» Problem statement:
Every line below that holds the string "Balochistan" should be copied out.

─── Information provided

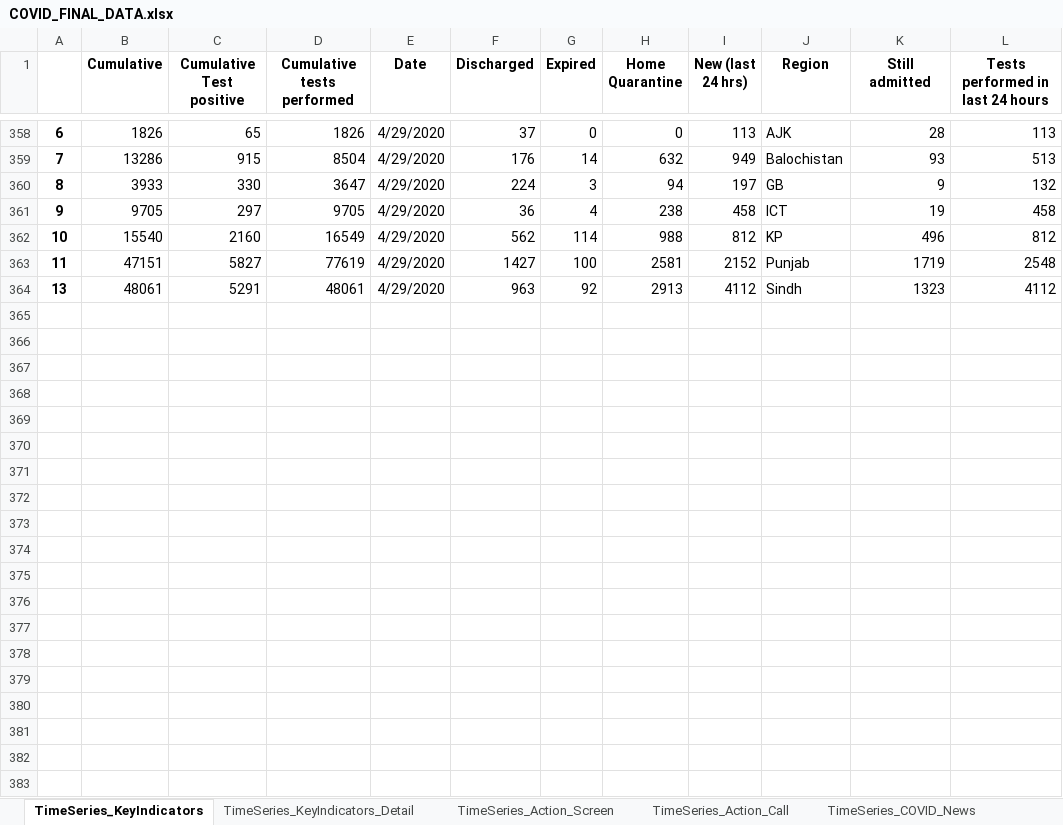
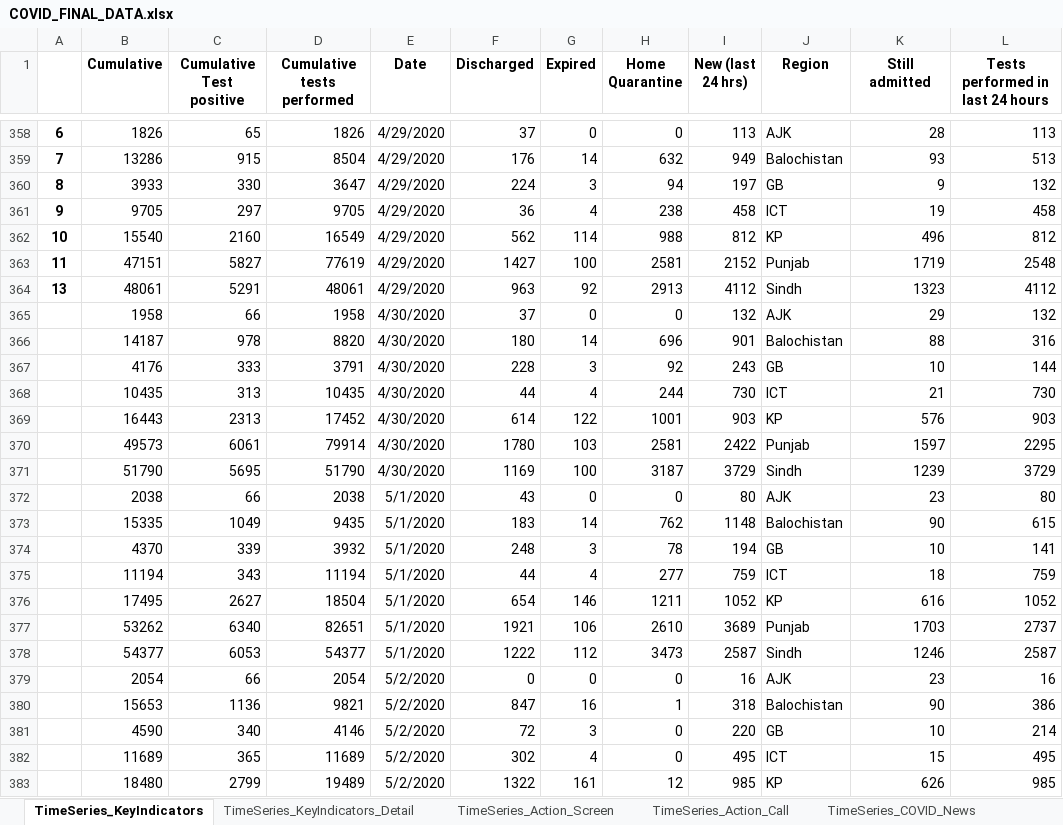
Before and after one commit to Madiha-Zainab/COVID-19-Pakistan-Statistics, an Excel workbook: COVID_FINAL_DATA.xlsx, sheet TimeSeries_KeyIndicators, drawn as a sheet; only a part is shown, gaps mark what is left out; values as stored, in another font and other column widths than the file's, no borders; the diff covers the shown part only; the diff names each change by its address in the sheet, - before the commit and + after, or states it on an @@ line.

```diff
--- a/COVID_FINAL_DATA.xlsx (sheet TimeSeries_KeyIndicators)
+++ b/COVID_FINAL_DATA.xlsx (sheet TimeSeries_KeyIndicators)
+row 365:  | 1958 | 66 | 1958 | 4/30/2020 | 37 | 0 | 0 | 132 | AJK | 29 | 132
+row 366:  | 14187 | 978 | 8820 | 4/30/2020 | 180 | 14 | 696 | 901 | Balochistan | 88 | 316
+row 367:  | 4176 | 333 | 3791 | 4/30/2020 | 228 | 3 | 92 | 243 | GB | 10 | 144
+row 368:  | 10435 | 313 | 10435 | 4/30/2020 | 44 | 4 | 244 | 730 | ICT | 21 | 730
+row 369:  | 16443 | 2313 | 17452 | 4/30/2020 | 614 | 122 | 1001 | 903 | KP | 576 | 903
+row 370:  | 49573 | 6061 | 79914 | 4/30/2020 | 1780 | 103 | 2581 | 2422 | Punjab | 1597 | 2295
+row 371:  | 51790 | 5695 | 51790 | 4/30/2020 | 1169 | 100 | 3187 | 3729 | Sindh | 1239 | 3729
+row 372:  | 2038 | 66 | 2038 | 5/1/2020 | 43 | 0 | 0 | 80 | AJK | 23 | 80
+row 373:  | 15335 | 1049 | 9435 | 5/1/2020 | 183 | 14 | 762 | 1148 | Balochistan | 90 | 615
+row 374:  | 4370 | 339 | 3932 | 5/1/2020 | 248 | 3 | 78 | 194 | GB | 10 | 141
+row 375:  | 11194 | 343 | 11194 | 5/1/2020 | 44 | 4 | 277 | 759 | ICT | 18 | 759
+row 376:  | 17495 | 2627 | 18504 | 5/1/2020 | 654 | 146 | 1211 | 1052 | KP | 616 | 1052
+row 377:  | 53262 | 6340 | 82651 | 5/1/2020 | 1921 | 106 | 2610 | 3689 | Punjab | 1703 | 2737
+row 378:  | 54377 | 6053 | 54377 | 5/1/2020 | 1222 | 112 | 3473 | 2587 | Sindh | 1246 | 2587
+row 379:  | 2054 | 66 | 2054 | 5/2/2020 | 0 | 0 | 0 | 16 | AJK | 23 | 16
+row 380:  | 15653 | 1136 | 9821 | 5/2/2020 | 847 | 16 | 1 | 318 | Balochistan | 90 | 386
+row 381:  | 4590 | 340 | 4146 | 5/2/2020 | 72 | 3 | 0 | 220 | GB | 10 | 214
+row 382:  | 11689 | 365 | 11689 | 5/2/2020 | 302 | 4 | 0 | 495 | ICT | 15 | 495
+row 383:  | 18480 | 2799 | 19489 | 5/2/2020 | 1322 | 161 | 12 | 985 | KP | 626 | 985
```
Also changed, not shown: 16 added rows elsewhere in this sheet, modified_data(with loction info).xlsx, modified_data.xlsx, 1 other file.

──────
─── Information provided

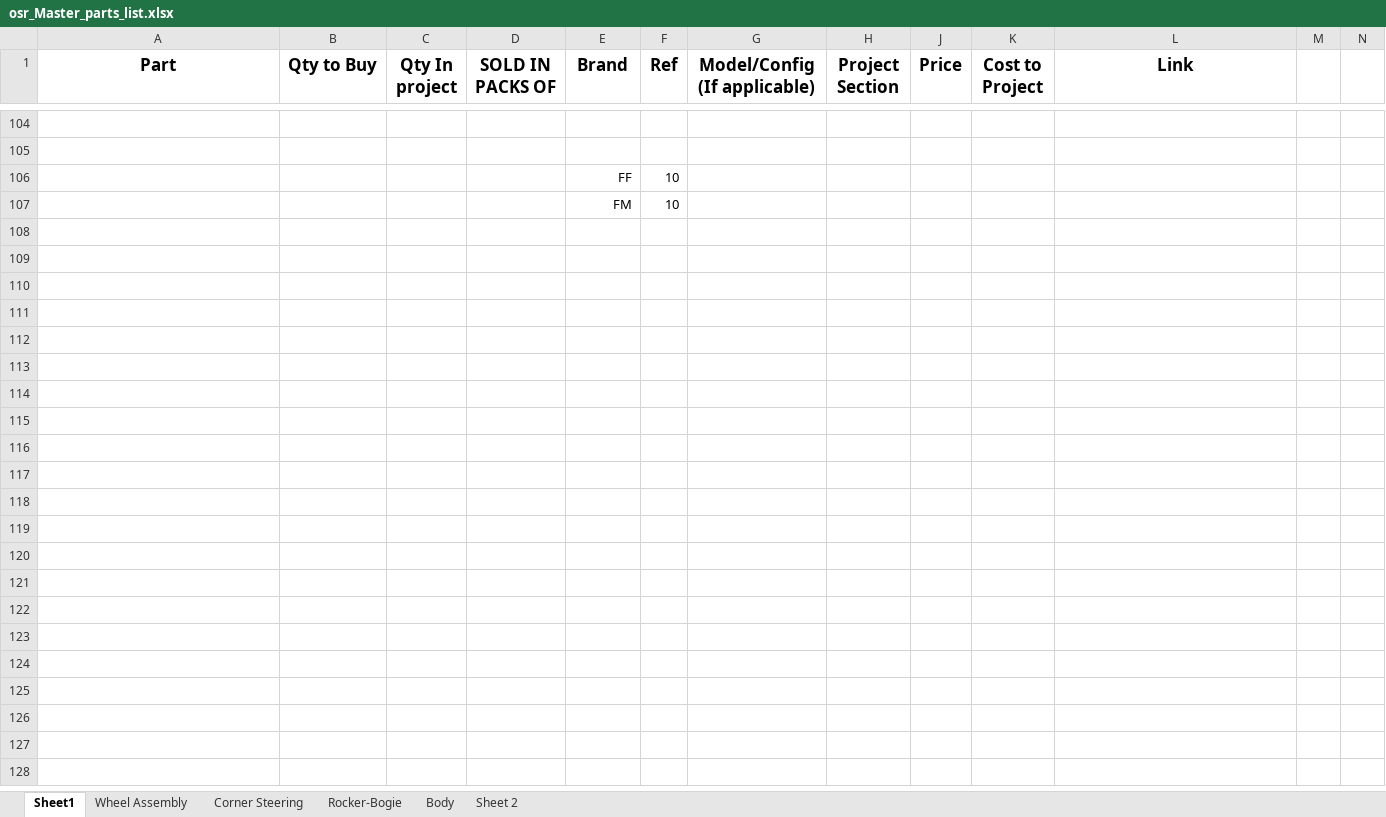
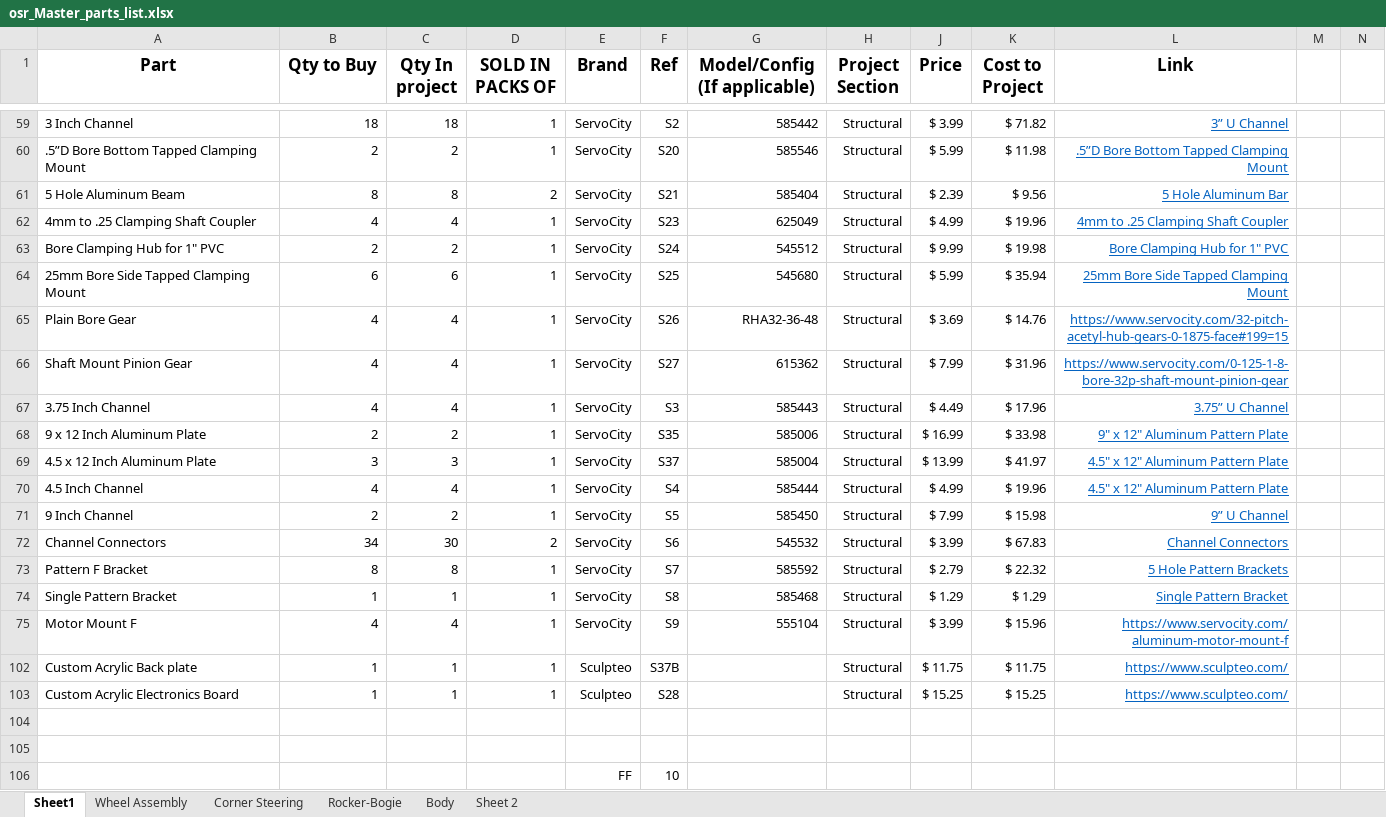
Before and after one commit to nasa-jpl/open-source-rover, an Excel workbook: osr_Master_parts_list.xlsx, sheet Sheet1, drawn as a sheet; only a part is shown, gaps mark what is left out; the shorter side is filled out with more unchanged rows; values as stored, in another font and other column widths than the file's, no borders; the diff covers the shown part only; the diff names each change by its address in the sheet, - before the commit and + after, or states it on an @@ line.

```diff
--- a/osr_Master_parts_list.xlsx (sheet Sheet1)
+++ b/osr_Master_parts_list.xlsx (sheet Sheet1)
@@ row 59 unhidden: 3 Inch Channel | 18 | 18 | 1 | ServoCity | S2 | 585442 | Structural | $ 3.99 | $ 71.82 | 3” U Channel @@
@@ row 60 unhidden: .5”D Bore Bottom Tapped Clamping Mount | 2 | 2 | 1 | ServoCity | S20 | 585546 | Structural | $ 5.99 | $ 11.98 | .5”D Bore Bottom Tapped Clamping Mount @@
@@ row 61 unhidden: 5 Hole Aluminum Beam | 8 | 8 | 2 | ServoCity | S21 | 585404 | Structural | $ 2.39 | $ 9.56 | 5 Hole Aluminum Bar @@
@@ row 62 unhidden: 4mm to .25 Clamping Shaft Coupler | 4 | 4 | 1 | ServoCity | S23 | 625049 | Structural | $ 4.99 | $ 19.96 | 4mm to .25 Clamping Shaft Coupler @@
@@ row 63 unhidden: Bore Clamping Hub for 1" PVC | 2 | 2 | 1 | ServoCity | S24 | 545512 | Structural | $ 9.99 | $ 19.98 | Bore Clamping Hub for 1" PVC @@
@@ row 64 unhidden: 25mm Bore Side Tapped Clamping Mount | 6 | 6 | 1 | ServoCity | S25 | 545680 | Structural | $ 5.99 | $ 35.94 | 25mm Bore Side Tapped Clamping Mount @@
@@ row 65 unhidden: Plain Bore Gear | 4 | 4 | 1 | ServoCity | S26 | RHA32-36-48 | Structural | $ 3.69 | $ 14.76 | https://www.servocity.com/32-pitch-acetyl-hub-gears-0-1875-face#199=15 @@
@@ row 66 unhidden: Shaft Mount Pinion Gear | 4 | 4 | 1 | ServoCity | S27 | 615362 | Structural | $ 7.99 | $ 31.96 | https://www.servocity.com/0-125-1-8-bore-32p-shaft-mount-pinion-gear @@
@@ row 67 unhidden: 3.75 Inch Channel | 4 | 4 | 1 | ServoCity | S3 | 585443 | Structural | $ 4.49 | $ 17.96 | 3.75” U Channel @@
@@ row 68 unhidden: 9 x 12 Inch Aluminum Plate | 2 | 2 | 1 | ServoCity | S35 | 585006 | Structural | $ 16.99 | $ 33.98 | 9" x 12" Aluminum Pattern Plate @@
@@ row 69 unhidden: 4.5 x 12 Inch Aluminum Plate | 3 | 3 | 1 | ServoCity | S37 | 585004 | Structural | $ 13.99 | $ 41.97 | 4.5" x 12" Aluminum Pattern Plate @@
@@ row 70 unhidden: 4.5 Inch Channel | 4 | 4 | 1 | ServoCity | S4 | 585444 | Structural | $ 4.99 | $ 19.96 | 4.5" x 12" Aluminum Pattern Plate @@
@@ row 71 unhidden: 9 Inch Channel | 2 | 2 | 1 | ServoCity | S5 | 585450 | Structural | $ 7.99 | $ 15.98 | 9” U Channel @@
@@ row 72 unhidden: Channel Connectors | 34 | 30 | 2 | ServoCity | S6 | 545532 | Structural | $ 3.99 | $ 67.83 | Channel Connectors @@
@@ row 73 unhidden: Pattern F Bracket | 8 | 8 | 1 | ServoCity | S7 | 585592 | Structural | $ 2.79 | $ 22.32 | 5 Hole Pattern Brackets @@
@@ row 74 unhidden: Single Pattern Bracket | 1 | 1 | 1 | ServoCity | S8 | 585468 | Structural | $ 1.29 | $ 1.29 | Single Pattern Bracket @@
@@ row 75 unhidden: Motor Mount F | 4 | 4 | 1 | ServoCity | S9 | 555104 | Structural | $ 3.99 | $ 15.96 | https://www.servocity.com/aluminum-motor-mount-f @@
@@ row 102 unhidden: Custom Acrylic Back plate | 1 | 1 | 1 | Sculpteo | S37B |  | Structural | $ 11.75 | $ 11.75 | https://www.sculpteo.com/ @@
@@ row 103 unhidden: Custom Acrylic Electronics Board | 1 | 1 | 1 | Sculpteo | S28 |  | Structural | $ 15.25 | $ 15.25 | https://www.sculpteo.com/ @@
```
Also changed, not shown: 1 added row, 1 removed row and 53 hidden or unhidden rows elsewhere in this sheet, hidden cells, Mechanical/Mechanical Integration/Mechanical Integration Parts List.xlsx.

──────
─── Information provided

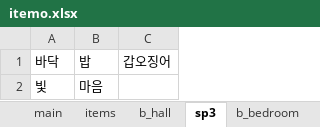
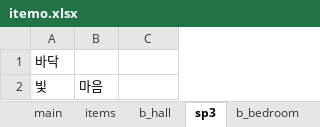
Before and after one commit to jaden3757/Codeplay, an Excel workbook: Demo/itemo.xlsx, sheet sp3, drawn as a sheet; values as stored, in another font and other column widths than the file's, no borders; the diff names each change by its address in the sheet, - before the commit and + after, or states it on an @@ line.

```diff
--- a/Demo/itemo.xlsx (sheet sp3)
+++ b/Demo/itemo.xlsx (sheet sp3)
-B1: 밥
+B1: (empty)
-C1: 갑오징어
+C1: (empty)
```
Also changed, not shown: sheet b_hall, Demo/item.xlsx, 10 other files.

──────

» Result of this exercise:
+row 366:  | 14187 | 978 | 8820 | 4/30/2020 | 180 | 14 | 696 | 901 | Balochistan | 88 | 316
+row 373:  | 15335 | 1049 | 9435 | 5/1/2020 | 183 | 14 | 762 | 1148 | Balochistan | 90 | 615
+row 380:  | 15653 | 1136 | 9821 | 5/2/2020 | 847 | 16 | 1 | 318 | Balochistan | 90 | 386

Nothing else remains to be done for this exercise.